======== RECORD EXTRACTS ========
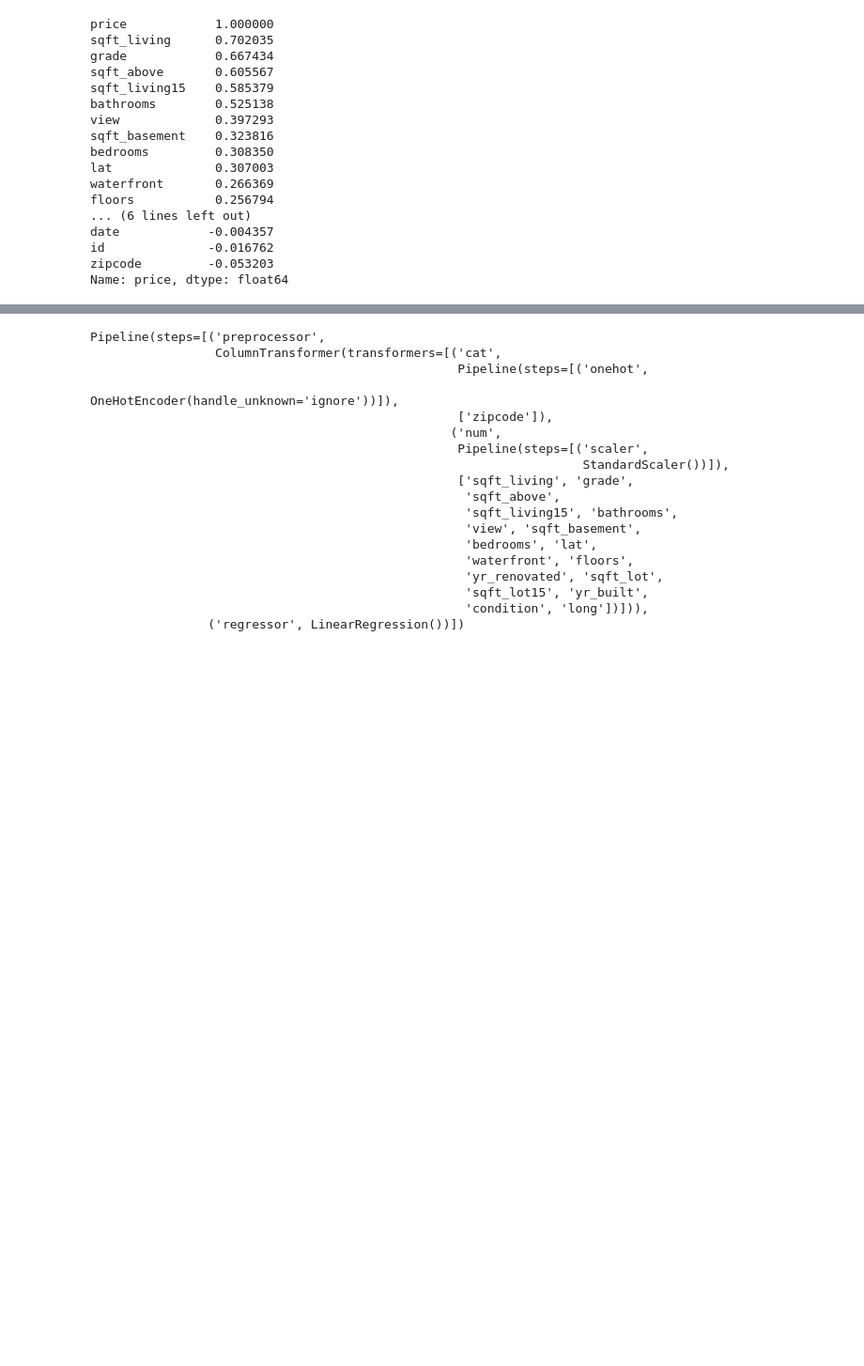
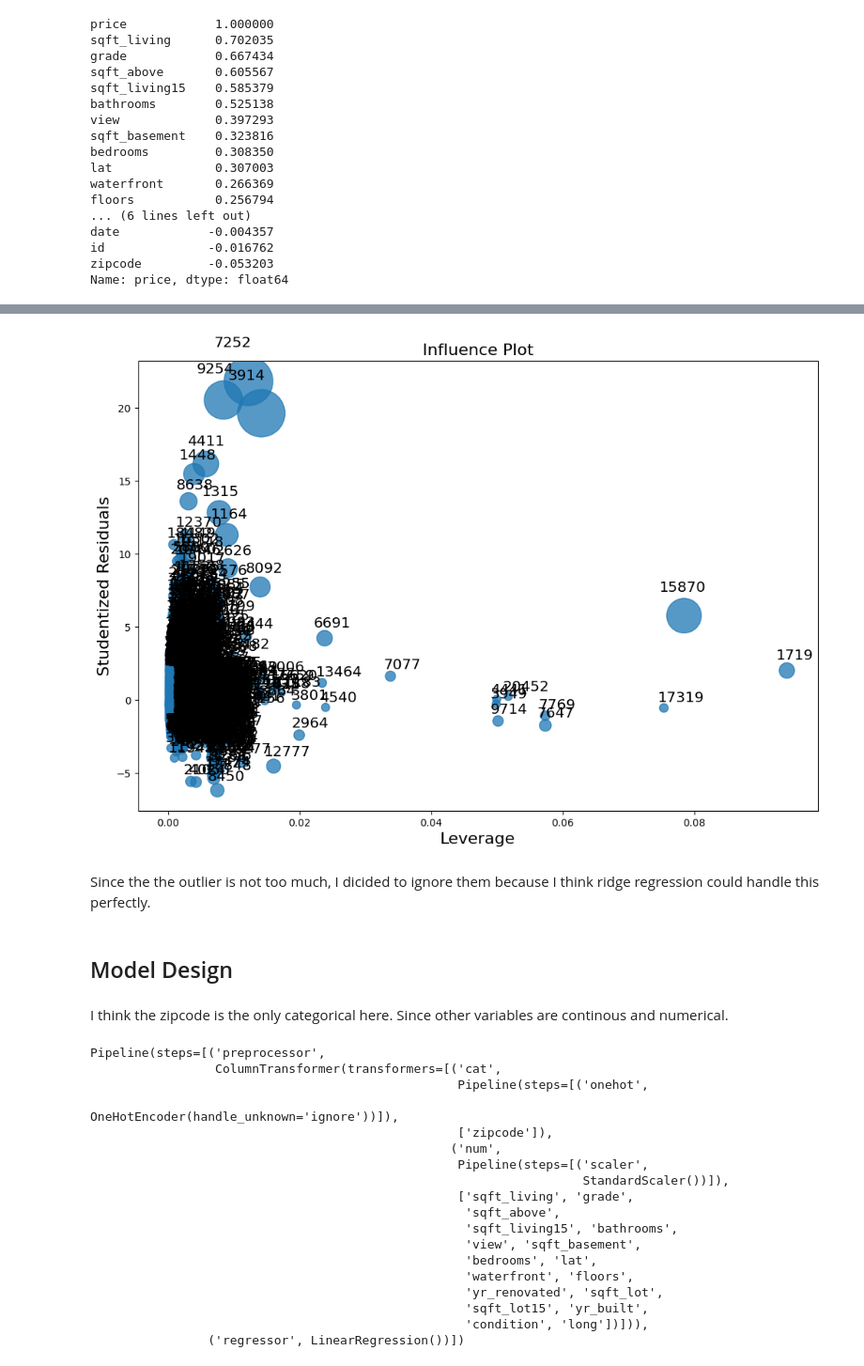
Before and after one commit to JacdowYc/Schulich_data_science1, a Jupyter notebook: Assignmebt/Assignment 3.ipynb, the cells around one changed output, grey strips where cells are left out. Shown: that part at 94% size. Drawn from its saved outputs; the diff is of its cells as text; code cells hidden in the pictures; blank space fills up the shorter version.

```diff
--- a/Assignmebt/Assignment 3.ipynb
+++ b/Assignmebt/Assignment 3.ipynb
@@ -144,3 +134,10 @@ Pipeline(steps=[('preprocessor',
+# %%
+fig, ax = plt.subplots(figsize=(12,8))
+fig = sm.graphics.influence_plot(results, ax=ax, criterion='cooks')
+# %% [output]
+[figure, added]
+# %% [markdown]
+Since the the outlier is not too much, I dicided to ignore them because I think ridge regression could handle this perfectly.
 # %%
 # separate features and target.   Date and ID seems not useful here.
 categorical_features = ['zipcode']
@@ -148,6 +145,10 @@ numerical_features = ['sqft_living', 'grade', 'sqft_above', 'sqft_living15', 'ba
                       'bedrooms', 'lat', 'waterfront', 'floors', 'yr_renovated', 'sqft_lot', 'sqft_lot15', 'yr_built',
                      'condition', 'long']
 target = ['price']
+# %% [markdown]
+## Model Design
+# %% [markdown]
+I think the zipcode is the only categorical here. Since other variables are continous and numerical.
 # %%
 # split data in train / test
 X_train, X_test, y_train, y_test = train_test_split(df[categorical_features + numerical_features]
```
Also changed, not shown: parts of 12 cells of this notebook, 1 other file.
========
** WHAT TO PRODUCE **
An exact reproduction of the data above is required, with every picture removed.

** ANSWER TO THIS TASK **
Before and after one commit to JacdowYc/Schulich_data_science1, a Jupyter notebook: Assignmebt/Assignment 3.ipynb, the cells around one changed output, grey strips where cells are left out. Shown: that part at 94% size. Drawn from its saved outputs; the diff is of its cells as text; code cells hidden in the pictures; blank space fills up the shorter version.

```diff
--- a/Assignmebt/Assignment 3.ipynb
+++ b/Assignmebt/Assignment 3.ipynb
@@ -144,3 +134,10 @@ Pipeline(steps=[('preprocessor',
+# %%
+fig, ax = plt.subplots(figsize=(12,8))
+fig = sm.graphics.influence_plot(results, ax=ax, criterion='cooks')
+# %% [output]
+[figure, added]
+# %% [markdown]
+Since the the outlier is not too much, I dicided to ignore them because I think ridge regression could handle this perfectly.
 # %%
 # separate features and target.   Date and ID seems not useful here.
 categorical_features = ['zipcode']
@@ -148,6 +145,10 @@ numerical_features = ['sqft_living', 'grade', 'sqft_above', 'sqft_living15', 'ba
                       'bedrooms', 'lat', 'waterfront', 'floors', 'yr_renovated', 'sqft_lot', 'sqft_lot15', 'yr_built',
                      'condition', 'long']
 target = ['price']
+# %% [markdown]
+## Model Design
+# %% [markdown]
+I think the zipcode is the only categorical here. Since other variables are continous and numerical.
 # %%
 # split data in train / test
 X_train, X_test, y_train, y_test = train_test_split(df[categorical_features + numerical_features]
```
Also changed, not shown: parts of 12 cells of this notebook, 1 other file.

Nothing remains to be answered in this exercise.